--- START ---
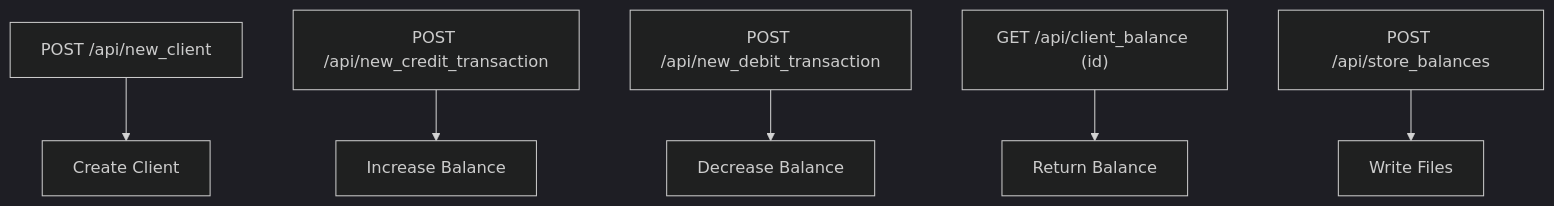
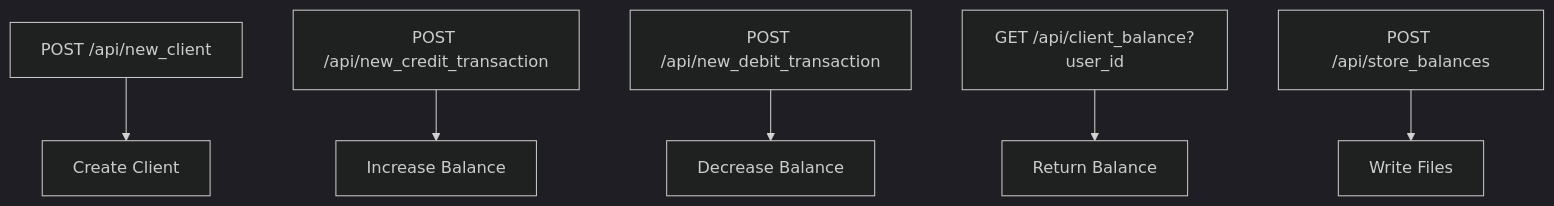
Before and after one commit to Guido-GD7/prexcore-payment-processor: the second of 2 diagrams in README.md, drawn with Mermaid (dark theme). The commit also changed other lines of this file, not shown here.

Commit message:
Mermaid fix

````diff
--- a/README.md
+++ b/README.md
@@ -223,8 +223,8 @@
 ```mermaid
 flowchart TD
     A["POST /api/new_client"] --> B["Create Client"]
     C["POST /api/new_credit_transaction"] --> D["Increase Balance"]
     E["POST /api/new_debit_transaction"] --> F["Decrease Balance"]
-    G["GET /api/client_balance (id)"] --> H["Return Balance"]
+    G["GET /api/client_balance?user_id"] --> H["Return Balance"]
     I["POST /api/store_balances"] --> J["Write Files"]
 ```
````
--- END ---
Return the material word for word. Pictures are not part of the copy.

Before and after one commit to Guido-GD7/prexcore-payment-processor: the second of 2 diagrams in README.md, drawn with Mermaid (dark theme). The commit also changed other lines of this file, not shown here.

Commit message:
Mermaid fix

````diff
--- a/README.md
+++ b/README.md
@@ -223,8 +223,8 @@
 ```mermaid
 flowchart TD
     A["POST /api/new_client"] --> B["Create Client"]
     C["POST /api/new_credit_transaction"] --> D["Increase Balance"]
     E["POST /api/new_debit_transaction"] --> F["Decrease Balance"]
-    G["GET /api/client_balance (id)"] --> H["Return Balance"]
+    G["GET /api/client_balance?user_id"] --> H["Return Balance"]
     I["POST /api/store_balances"] --> J["Write Files"]
 ```
````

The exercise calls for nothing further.